Detected change data
================
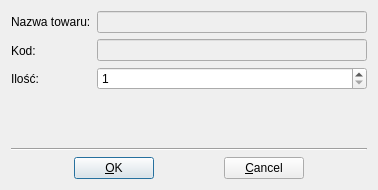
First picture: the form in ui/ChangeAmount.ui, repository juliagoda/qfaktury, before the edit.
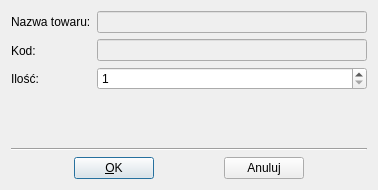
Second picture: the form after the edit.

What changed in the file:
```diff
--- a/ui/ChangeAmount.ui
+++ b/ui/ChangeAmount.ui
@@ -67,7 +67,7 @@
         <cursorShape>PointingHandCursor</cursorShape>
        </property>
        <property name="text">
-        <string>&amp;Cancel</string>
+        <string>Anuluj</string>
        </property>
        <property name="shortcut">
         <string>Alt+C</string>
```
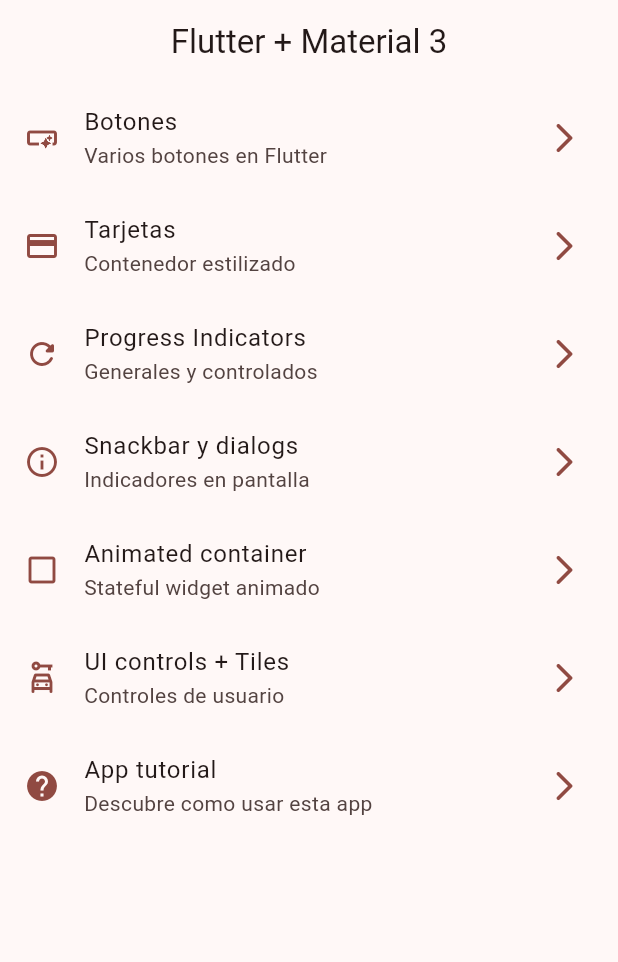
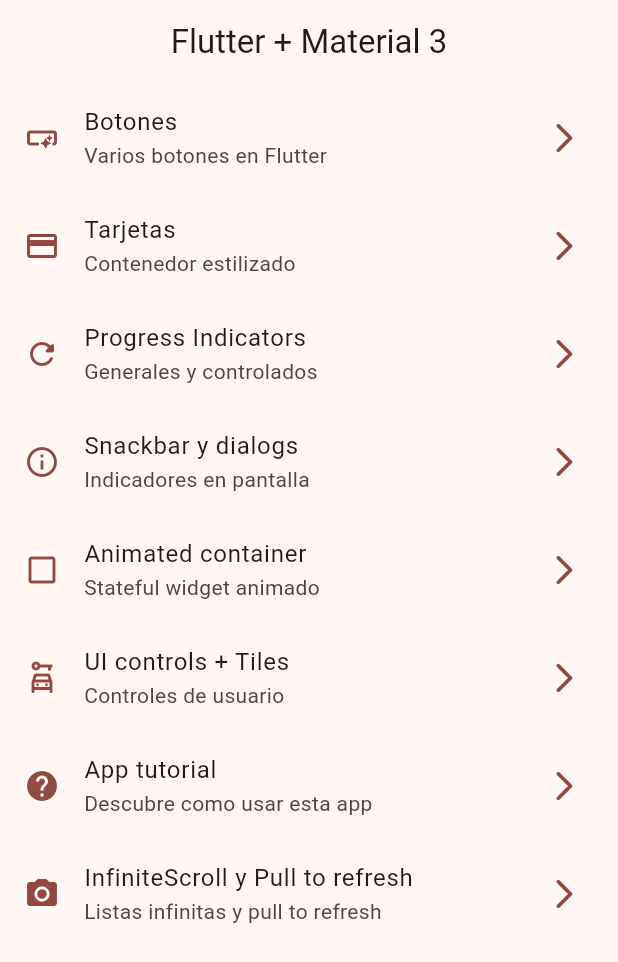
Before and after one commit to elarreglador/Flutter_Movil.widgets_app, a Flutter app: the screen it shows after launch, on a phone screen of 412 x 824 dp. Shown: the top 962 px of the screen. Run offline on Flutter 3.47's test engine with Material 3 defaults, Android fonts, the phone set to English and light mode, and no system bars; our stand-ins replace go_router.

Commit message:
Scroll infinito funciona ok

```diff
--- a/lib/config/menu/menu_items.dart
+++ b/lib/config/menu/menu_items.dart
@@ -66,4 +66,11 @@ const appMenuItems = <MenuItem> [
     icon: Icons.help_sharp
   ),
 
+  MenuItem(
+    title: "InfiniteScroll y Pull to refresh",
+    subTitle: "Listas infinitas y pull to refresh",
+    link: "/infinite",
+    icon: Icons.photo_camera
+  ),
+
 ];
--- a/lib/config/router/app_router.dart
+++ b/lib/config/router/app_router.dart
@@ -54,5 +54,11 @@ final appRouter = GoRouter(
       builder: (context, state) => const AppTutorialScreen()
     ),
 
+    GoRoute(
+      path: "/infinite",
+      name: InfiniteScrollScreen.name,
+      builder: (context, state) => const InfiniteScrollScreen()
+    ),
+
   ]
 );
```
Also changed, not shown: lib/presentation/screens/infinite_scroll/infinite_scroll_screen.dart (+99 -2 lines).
================
• _YOUR ASSIGNMENT_: Extract every line above containing the word "icon".

• _TASK OUTPUT_:
     icon: Icons.help_sharp
+    icon: Icons.photo_camera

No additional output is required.